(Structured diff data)
--- START ---
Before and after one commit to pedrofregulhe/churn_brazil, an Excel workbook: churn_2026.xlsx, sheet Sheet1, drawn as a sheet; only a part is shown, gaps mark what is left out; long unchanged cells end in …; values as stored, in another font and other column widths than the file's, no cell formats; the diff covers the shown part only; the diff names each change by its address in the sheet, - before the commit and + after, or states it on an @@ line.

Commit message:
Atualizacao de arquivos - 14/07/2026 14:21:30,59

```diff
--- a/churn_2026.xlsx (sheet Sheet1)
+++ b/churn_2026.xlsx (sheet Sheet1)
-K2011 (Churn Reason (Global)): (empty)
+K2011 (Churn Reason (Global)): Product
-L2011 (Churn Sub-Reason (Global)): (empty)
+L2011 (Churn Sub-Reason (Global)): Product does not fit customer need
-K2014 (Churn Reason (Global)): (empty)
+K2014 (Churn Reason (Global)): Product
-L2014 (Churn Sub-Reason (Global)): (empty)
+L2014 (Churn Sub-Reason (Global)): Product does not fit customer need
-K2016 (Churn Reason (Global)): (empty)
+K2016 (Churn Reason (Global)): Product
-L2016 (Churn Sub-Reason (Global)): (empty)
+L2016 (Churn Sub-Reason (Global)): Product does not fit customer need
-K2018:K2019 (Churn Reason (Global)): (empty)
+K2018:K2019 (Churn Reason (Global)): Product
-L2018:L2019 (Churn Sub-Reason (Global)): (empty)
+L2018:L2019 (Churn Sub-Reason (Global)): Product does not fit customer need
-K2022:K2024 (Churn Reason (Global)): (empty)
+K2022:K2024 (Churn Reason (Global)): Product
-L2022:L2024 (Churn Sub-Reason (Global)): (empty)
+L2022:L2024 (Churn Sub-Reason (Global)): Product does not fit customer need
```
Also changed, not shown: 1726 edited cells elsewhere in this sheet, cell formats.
--- END ---
--- START ---
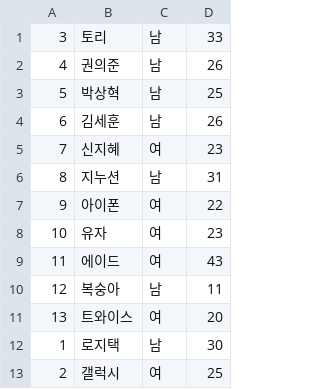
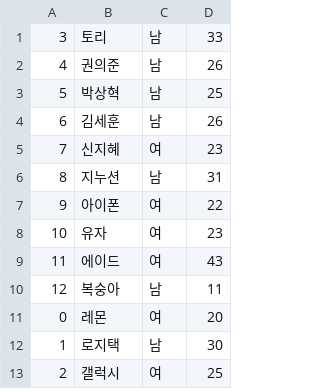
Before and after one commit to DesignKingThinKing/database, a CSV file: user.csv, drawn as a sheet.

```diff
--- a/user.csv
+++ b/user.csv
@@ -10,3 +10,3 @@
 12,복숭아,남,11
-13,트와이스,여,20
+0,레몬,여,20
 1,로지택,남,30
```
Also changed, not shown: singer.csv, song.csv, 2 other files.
--- END ---
Would you filter the records and copy each line that contains the word "customer"?

+L2011 (Churn Sub-Reason (Global)): Product does not fit customer need
+L2014 (Churn Sub-Reason (Global)): Product does not fit customer need
+L2016 (Churn Sub-Reason (Global)): Product does not fit customer need
+L2018:L2019 (Churn Sub-Reason (Global)): Product does not fit customer need
+L2022:L2024 (Churn Sub-Reason (Global)): Product does not fit customer need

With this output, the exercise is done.